Up until a month ago, I would have agreed that there’s nothing wrong with that useful little utility tag. But then I received a critique from an author, Jeanine Berry, who advised me to remove the tag as much as possible. This is what she told me:
This advice isn’t my own, actually, I got it from another writer who has since gone on to be published in NY, but I’ve tried it in my own writing and like how it works.
Basically, the idea is that “said” is usually a wasted word. And while writers will argue that the reader reads over “said” as if it were invisible, she felt it often slowed things down and served as an easy substitute for something better.
I remained unconvinced until she demonstrated with a review of some text from my novel. I’ve cut and pasted it here. It won’t make any sense, because the phrases aren’t connected. My version in blue, the revised version in red. Don’t tell me about the passive voice etc; this is first draft stuff, so I really don’t care. Yet.
“No.” said Camar. “I have a feeling their major food source has been cut off.”
“No.” Camar shrugged. “I have a feeling their major food source has been cut off.”
I had to admit, it was more active.
“That one is Van,” he said, pointing to the slender grey Vashti. “He’s the eldest of the three.”
“That one is Van.” He pointed to the slender grey Vashti. “He’s the eldest of the three.”
Iffy on this one, because it reads like Camar points, then speaks. This tag will probably stay as is.
“I could call for a stretcher,” said Giessler, “because I’m damn-well not going to carry you.”
Giessler chuckled. “I could call for a stretcher, because I’m damn-well not going to carry you.”
This one is much improved.
“All right,” said Giessler, looking amused. “I’ll have a medic standing by to pick up the pieces when they’re done.”
All right.” Giessler looked amused. “I’ll have a medic standing by to pick up the pieces when they’re done.”
And this one.
I was convinced.

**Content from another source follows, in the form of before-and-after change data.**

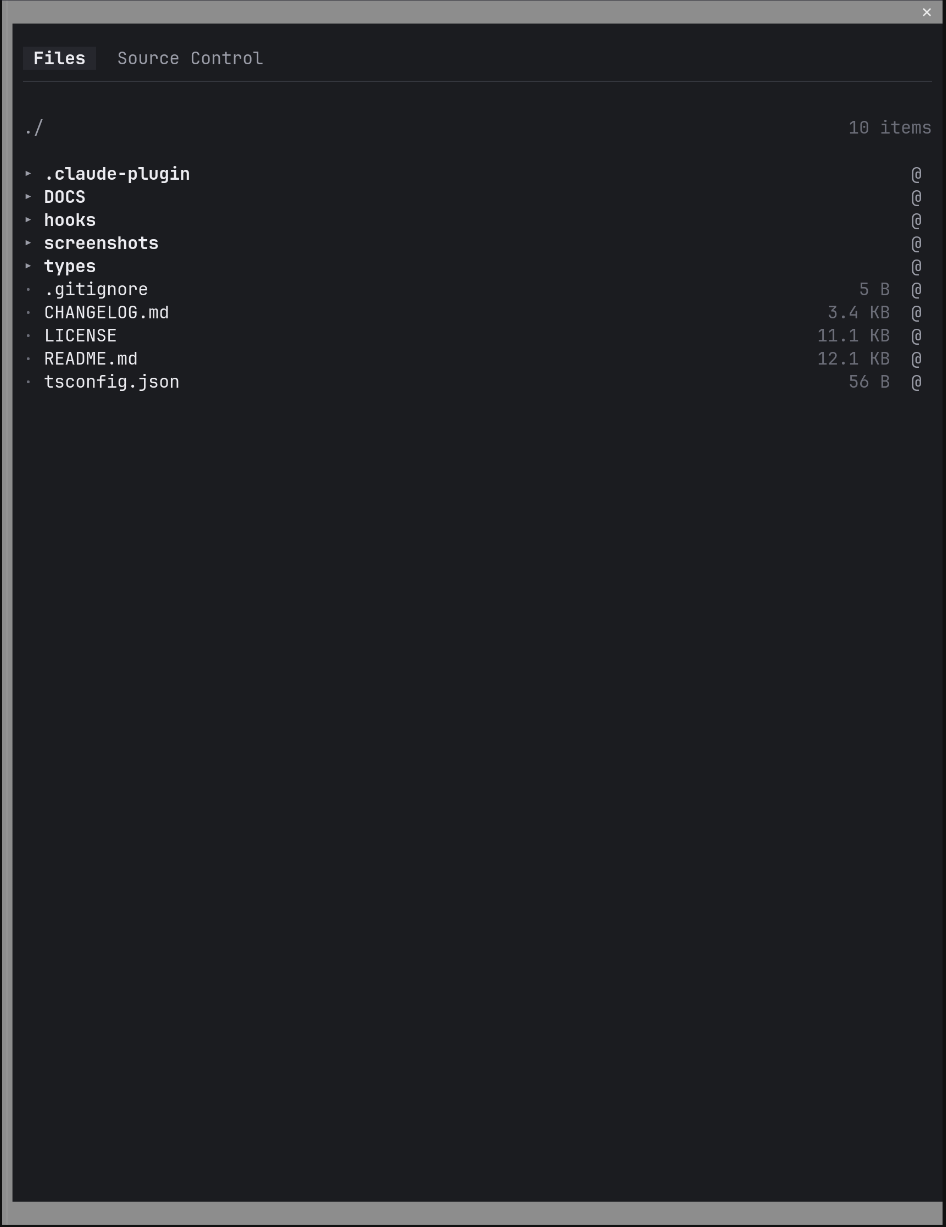
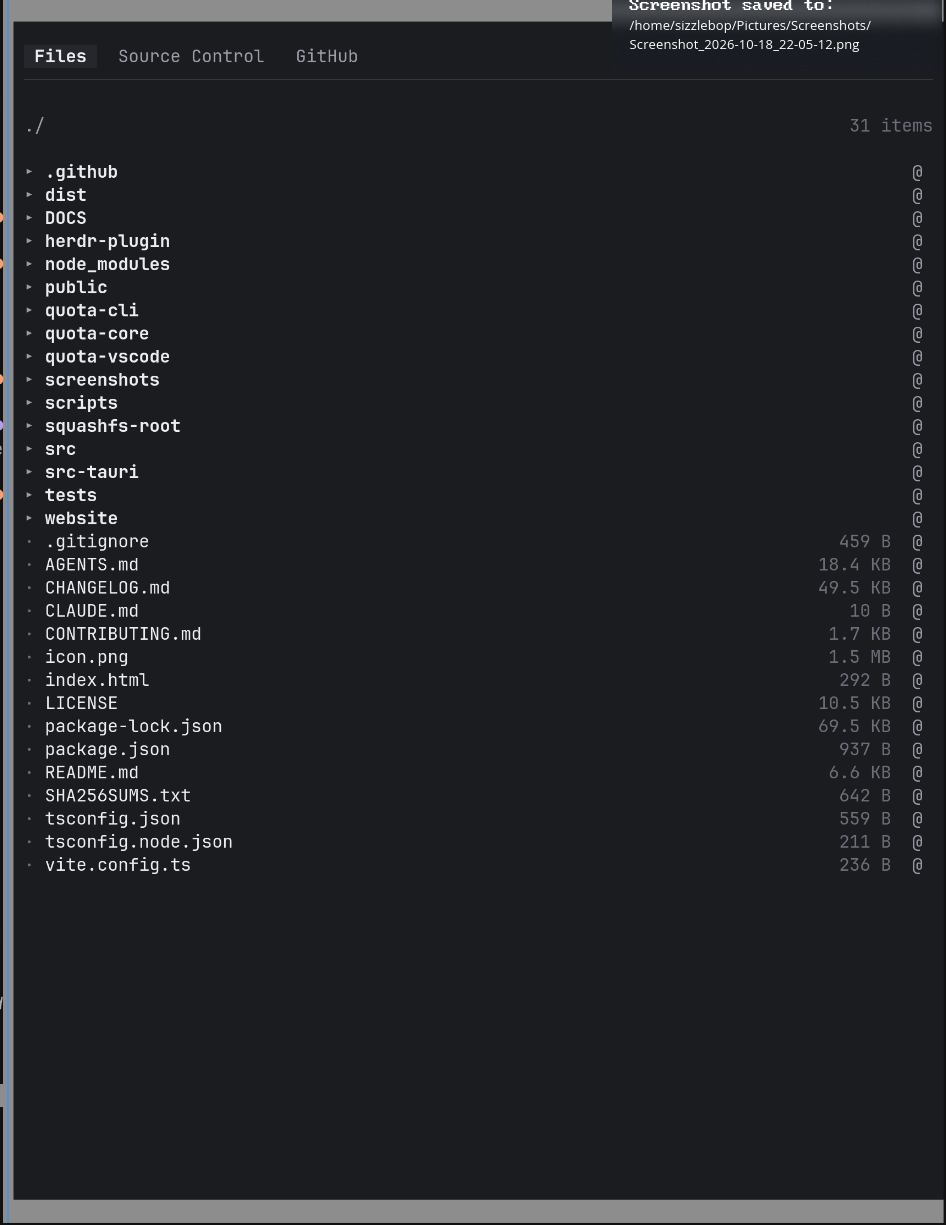
docs: add new screenshots to the README

Changed region(s): [[0.0, 0.0, 1.0, 0.9927], [0.8584, 0.0931, 0.981, 0.7135]]

diff --git a/README.md b/README.md
@@ -2,11 +2,11 @@
 
 Workspace is a Claude Code mod that adds a pane with a file browser, a VS Code style source control panel, and a GitHub tab for pull requests and issues. You can browse your project, read and edit files, and do most of your everyday git right there: stage whole files or single hunks, commit, push and pull, look back through history, manage branches and stashes, and merge or rebase with a real conflict view, all without leaving Claude Code.
 
-I made it because I kept jumping out to my editor just to check what changed or to make a quick commit. Now that stuff lives right next to the conversation.
-
 | Files | Viewing a file | Source Control |
 | :---: | :---: | :---: |
-| <img src="screenshots/file-list.png" width="260" alt="The Files tab listing a project's folders and files with their sizes"> | <img src="screenshots/file-view.png" width="260" alt="A Rust file open in the viewer with syntax highlighting and line numbers"> | <img src="screenshots/git.png" width="260" alt="The Source Control tab with the branch picker, Fetch, Pull and Push, and the Changes, History, Branches and Stash views"> |
+| <img src="screenshots/file-list.png" width="260" alt="The Files tab listing a project's folders and files with their sizes"> | <img src="screenshots/file-view.png" width="260" alt="A Rust file open in the viewer with syntax highlighting and line numbers"> | <img src="screenshots/source-control.png" width="260" alt="The Source Control tab with the branch picker, Fetch, Pull and Push, and the Changes, History, Branches and Stash views"> |
+| **History** | **Branches** | **GitHub** |
+| <img src="screenshots/history.png" width="260" alt="The History view listing recent commits with their age, short hash and a Revert button"> | <img src="screenshots/branches.png" width="260" alt="The Branches view with Merge and Rebase, local branches with Switch, Rename and Delete, and remote branches with Check out"> | <img src="screenshots/github.png" width="260" alt="The GitHub tab listing a repo's open issues with their author, age and @ buttons"> |
 
 ## Features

I still think the said tag has a place, as indicated in the previous post, but I also can see the benefits of removing it. If I have to perform a complicated linguistic feat to remove it, it stays; otherwise I replace it with an action, or in a lot of cases, just leave it out altogether.
Okay, your turn. Are you convinced by the examples? Do you think that removing ‘said’ improves the text, or not? How much do you use the tag in your own writing? Have at it in the comments, I want to hear your views!